Propelling digital transformation while safeguarding the enterprise is mammoth task. Indeed, initiatives like opening up IT infrastructure, converging IT and OT networks, and allowing partners and customers to closely interact with the organization to embrace new business models and collaboration (think cloud applications, APIs, sensors, mobile devices, etc.) bring new risks as well as opportunities.
For its 2020 CISO Benchmark Report, Cisco surveyed 2,800 IT decision makers from 13 countries to better understand the challenges security teams face. Here are some of the key findings that stood out to me.
Metrics that matter
Nine out of ten respondents felt their company executives had solid measures for gauging the effectiveness of their security programs, although this figure too is down by six percent from last year. Clear metrics are key to a security framework, and it’s often difficult to get diverse executives and security leaders to agree on how to measure operational improvement and security results. One thing survey respondants could agree on however, is that time-to-detect is the most important key performance indicator (KPI).
Wanted: greater stewardship
The share of companies that have clarified the security roles and responsibilities on the executive team has risen and fallen in recent years, but it settled at 89 percent in 2020. Given that cybersecurity is being taken more seriously and there is a major need for security leaders at top levels, continuing to clarifying roles and responsibilities is critical.
The frequency with which companies are building cyber-risk assessments into their overall risk assessment strategies has shrunk by five percent from last year. Still, 91 percent of the survey respondents reported that they’re doing it.
Cloud protection an uphill battle
It’s almost impossible for a company to go digital without turning to the cloud. The Cisco report found that in 2020, over 83 percent of organizations will be managing (internally or externally) more than 20 percent of their IT infrastructure in the cloud. But protecting off-premises assets remains a challenge. Just over half (52 percent) of the respondents say that data stored in the public cloud is very or extremely challenging to secure.
Automating security a must

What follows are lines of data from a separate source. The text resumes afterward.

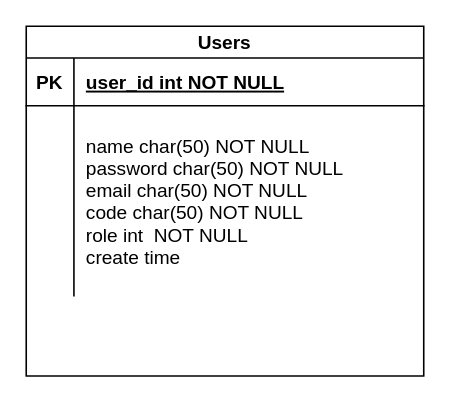
This is MedDB.drawio from HelloYLee/SystemDesign, a draw.io file, before an edit. Source tidied: cells renumbered, new cells numbered last; positions are measured from the earlier drawing's top-left corner, leaving out a move shared by most shapes. Both pictures are drawn from the tidied source at 159%, with x=0, y=0 at pixel (25, 25).
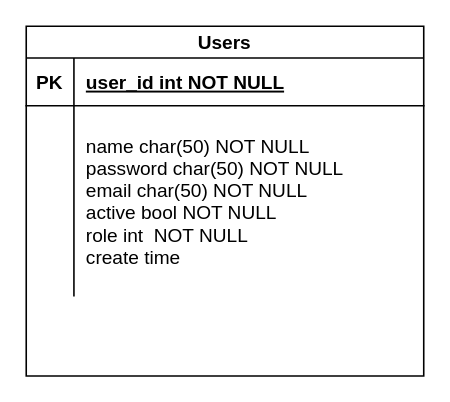
After the change.

Diff of the diagram source:
```diff
@@
 <mxGraphModel>
   <root>
     <mxCell id="0" />
     <mxCell id="1" parent="0" />
     <mxCell id="2" value="Users" style="shape=table;startSize=20;childLayout=tableLayout;rowLines=0;fontStyle=1;align=center;" parent="1" vertex="1">
       <mxGeometry width="250" height="220" as="geometry" />
     </mxCell>
     <mxCell id="3" style="shape=partialRectangle;fillColor=none;top=0;left=0;right=0;bottom=1;" parent="2" vertex="1">
       <mxGeometry y="20" width="250" height="30" as="geometry" />
     </mxCell>
     <mxCell id="4" value="PK" style="shape=partialRectangle;overflow=hidden;fillColor=none;top=0;left=0;bottom=0;right=0;fontStyle=1;" parent="3" vertex="1">
       <mxGeometry width="30" height="30" as="geometry" />
     </mxCell>
     <mxCell id="5" value="user_id int NOT NULL " style="shape=partialRectangle;overflow=hidden;fillColor=none;top=0;left=0;bottom=0;right=0;align=left;spacingLeft=6;fontStyle=5;" parent="3" vertex="1">
       <mxGeometry x="30" width="220" height="30" as="geometry" />
     </mxCell>
     <mxCell id="6" style="shape=partialRectangle;fillColor=none;top=0;left=0;right=0;bottom=0;" parent="2" vertex="1">
       <mxGeometry y="50" width="250" height="120" as="geometry" />
     </mxCell>
     <mxCell id="7" style="shape=partialRectangle;overflow=hidden;fillColor=none;top=0;left=0;bottom=0;right=0;" parent="6" vertex="1">
       <mxGeometry width="30" height="120" as="geometry" />
     </mxCell>
-    <mxCell id="8" value="name char(50) NOT NULL&#10;password char(50) NOT NULL&#10;email char(50) NOT NULL&#10;code char(50) NOT NULL&#10;role int  NOT NULL&#10;create time" style="shape=partialRectangle;overflow=hidden;fillColor=none;top=0;left=0;bottom=0;right=0;align=left;spacingLeft=6;" parent="6" vertex="1">
+    <mxCell id="8" value="name char(50) NOT NULL&#10;password char(50) NOT NULL&#10;email char(50) NOT NULL&#10;active bool NOT NULL&#10;role int  NOT NULL&#10;create time" style="shape=partialRectangle;overflow=hidden;fillColor=none;top=0;left=0;bottom=0;right=0;align=left;spacingLeft=6;" parent="6" vertex="1">
       <mxGeometry x="30" width="220" height="120" as="geometry" />
     </mxCell>
   </root>
 </mxGraphModel>
```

The total number of daily security alerts that organizations are faced with is constantly growing. Three years ago, half of organizations had 5,000 or fewer alerts per day; today, that number is only 36 percent. The number of companies that receive 100,000 or more alerts per day has risen to 17 percent this year, from 11 percent in 2017. Due to the greater alert volumes and the considerable resources needed to process them, investigation of alerts is at a four-year low: just under 48 percent of companies say they can keep up, down from 56 percent in 2017. The rate of legitimate incidents (26 percent) has remained more or less constant, which suggests that a lot of investigations are coming up with false positives.
Perhaps with biggest side-effect of this never-ending alert activity is cyber-security fatigue. Of the companies that report that it exists among their ranks, 93 percent of them receive more than 5,000 security warnings every day.

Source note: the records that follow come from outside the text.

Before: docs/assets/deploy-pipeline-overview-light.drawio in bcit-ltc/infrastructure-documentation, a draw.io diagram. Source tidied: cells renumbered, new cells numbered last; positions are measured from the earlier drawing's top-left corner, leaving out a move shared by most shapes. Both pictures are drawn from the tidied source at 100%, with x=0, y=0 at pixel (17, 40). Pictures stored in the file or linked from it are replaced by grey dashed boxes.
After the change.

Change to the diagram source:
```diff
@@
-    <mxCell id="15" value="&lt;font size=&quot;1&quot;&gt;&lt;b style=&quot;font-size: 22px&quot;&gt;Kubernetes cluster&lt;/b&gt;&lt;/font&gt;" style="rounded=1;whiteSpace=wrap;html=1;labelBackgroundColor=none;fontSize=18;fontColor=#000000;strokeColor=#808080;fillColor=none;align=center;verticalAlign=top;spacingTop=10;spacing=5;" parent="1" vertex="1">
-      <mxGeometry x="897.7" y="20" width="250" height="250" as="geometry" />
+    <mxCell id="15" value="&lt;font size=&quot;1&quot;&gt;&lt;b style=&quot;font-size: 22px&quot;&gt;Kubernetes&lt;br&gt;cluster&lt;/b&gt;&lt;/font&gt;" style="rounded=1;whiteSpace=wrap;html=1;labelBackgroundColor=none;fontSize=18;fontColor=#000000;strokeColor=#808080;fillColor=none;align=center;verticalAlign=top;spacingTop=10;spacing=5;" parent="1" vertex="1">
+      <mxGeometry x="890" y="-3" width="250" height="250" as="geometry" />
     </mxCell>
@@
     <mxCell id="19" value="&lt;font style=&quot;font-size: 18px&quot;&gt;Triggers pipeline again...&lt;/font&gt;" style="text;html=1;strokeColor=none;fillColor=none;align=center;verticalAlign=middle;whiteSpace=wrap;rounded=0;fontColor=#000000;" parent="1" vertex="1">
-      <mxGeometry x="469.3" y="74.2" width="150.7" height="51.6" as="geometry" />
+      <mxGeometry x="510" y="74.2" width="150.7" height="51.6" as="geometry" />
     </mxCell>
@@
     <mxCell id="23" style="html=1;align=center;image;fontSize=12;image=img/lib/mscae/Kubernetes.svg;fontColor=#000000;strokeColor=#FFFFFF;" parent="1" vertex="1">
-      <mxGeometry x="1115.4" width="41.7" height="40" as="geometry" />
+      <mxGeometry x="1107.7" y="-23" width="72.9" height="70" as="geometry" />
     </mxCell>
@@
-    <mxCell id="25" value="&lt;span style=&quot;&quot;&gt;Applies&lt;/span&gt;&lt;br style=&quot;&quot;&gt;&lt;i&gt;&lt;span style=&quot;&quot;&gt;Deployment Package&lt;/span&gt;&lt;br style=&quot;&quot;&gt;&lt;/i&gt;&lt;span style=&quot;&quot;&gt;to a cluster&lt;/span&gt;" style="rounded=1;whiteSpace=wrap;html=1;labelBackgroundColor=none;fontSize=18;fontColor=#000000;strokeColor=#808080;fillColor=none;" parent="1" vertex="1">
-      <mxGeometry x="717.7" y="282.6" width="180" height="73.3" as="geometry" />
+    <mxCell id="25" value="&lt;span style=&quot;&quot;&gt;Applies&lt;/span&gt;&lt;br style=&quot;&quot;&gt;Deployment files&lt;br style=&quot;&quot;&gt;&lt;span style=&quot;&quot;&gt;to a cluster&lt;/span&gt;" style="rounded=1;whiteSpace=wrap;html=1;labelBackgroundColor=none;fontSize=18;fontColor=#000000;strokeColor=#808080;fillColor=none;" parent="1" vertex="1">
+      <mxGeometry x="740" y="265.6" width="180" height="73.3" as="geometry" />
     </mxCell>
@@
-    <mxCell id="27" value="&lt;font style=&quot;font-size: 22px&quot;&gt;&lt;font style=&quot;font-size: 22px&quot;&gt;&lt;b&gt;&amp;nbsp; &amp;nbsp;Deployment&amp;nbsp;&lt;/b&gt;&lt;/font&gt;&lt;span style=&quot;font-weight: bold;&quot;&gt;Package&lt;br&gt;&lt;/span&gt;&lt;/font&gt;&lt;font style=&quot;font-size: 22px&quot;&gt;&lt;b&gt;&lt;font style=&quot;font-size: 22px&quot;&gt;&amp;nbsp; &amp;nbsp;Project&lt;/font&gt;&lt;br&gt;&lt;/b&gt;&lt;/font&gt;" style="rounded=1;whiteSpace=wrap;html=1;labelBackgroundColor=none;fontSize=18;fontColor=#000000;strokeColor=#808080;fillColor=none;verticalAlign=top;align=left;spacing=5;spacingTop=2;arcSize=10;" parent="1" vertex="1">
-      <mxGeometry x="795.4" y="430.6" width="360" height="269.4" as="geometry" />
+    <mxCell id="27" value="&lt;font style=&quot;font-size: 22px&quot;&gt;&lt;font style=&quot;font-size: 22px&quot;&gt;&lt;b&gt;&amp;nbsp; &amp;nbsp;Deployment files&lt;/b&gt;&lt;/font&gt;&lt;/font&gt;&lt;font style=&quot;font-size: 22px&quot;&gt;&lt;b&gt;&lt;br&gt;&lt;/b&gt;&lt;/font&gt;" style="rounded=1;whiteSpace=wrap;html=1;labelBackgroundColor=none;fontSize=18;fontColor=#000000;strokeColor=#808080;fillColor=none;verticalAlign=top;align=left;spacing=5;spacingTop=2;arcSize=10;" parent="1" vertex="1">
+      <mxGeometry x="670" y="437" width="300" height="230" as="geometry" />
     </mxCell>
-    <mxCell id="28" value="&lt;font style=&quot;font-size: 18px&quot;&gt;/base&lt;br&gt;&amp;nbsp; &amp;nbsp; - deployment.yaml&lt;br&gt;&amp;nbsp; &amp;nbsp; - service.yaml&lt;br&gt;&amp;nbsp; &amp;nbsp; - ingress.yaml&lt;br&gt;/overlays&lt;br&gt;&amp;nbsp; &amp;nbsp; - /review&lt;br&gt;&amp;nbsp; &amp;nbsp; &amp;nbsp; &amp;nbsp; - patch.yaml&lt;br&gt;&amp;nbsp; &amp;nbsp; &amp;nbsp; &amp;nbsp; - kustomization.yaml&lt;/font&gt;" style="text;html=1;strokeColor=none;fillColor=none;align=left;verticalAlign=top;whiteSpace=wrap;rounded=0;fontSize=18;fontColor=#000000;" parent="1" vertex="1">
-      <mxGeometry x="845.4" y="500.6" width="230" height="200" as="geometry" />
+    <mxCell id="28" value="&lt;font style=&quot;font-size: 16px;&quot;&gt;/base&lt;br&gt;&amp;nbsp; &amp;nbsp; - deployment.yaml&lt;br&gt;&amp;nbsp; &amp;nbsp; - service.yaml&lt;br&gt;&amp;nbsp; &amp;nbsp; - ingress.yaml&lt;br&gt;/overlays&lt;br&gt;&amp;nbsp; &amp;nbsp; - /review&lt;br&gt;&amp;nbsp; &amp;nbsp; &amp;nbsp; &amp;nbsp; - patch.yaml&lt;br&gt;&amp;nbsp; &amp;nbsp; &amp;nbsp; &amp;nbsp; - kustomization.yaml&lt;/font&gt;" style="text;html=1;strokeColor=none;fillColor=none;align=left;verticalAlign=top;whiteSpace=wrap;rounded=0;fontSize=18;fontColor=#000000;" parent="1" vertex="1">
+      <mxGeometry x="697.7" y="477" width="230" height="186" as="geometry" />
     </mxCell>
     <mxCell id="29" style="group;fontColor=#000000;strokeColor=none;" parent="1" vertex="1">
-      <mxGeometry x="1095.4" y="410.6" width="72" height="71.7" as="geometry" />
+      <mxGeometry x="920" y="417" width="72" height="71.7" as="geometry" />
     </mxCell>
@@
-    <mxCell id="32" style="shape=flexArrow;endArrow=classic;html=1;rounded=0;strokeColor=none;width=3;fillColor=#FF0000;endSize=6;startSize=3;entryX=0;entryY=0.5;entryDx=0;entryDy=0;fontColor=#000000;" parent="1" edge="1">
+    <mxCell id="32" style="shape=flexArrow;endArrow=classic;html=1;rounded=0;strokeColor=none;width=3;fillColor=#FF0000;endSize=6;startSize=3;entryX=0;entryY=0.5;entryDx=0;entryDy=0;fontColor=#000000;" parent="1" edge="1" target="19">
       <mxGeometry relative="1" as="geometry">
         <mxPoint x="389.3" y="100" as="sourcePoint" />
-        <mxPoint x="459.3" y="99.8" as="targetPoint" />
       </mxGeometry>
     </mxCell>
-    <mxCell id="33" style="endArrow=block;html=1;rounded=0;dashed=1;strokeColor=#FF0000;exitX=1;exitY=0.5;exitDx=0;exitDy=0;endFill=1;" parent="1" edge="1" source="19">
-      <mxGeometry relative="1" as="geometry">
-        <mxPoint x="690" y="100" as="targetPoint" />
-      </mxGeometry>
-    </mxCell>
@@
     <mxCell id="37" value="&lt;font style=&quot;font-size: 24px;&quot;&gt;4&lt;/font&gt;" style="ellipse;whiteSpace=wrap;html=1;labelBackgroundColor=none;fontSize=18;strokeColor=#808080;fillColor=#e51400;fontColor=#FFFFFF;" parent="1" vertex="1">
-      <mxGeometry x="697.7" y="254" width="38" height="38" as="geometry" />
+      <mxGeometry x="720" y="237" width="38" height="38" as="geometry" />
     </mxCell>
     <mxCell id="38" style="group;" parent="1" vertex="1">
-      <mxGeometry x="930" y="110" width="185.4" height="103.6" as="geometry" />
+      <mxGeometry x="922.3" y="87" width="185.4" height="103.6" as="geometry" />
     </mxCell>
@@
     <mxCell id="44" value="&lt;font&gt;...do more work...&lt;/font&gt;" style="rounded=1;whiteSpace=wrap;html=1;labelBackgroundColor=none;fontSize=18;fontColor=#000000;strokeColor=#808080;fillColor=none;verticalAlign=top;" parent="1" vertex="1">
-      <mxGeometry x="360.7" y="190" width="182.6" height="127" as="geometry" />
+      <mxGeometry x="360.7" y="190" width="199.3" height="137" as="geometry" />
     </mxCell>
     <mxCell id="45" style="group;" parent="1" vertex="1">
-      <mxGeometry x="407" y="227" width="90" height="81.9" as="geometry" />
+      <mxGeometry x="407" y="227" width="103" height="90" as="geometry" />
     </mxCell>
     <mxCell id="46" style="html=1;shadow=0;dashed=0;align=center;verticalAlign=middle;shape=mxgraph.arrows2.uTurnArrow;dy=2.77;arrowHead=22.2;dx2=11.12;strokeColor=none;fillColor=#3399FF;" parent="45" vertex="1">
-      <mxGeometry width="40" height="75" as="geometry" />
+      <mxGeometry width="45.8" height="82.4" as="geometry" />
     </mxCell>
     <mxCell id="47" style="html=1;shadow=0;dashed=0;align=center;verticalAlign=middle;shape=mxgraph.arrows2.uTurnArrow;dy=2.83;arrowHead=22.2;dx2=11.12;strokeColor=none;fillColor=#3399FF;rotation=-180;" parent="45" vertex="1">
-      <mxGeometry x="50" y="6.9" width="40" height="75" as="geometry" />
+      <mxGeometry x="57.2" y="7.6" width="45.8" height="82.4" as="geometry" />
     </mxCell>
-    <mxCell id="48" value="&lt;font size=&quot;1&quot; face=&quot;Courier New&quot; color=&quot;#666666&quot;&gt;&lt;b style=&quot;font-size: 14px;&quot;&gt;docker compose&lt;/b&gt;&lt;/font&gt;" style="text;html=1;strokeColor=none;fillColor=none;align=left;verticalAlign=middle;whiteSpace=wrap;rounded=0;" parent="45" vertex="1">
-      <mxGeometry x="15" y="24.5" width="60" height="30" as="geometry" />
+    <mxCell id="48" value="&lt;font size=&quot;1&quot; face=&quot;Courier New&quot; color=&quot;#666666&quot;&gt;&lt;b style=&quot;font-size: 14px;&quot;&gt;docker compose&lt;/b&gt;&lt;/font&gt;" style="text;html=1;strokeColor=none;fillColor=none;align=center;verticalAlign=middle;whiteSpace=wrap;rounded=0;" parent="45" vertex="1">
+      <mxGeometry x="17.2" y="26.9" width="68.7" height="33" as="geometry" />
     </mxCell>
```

A sizable majority (77 percent) of Cisco’s survey respondents expect to implement more automated security solutions to simplify and accelerate their threat response times. No surprise here. These days, they basically have no choice.
Brand reputation at risk
Organizations that had 100,000 or more records affected by their worst security incident increased to 19 percent this year, up four percent from 2019. And 33% of survey respondents said that brand reputation had taken a hit from a security incident, compared to 26% of respondents three years ago. This why, to help minimize damages and recover fast, it’s key to incorporate crisis communications planning into the company’s broader incidence response strategy.
On the bright side
The share of survey respondents reporting that they voluntarily disclosed a breach last year (61 percent) is the highest in four years. The upshot is that, overall, companies are actively reporting breaches. This may be due to new privacy legislation (GDPR and otherwise), or because they want to maintain the trust and confidence of their customers. In all likelihood, it’s both.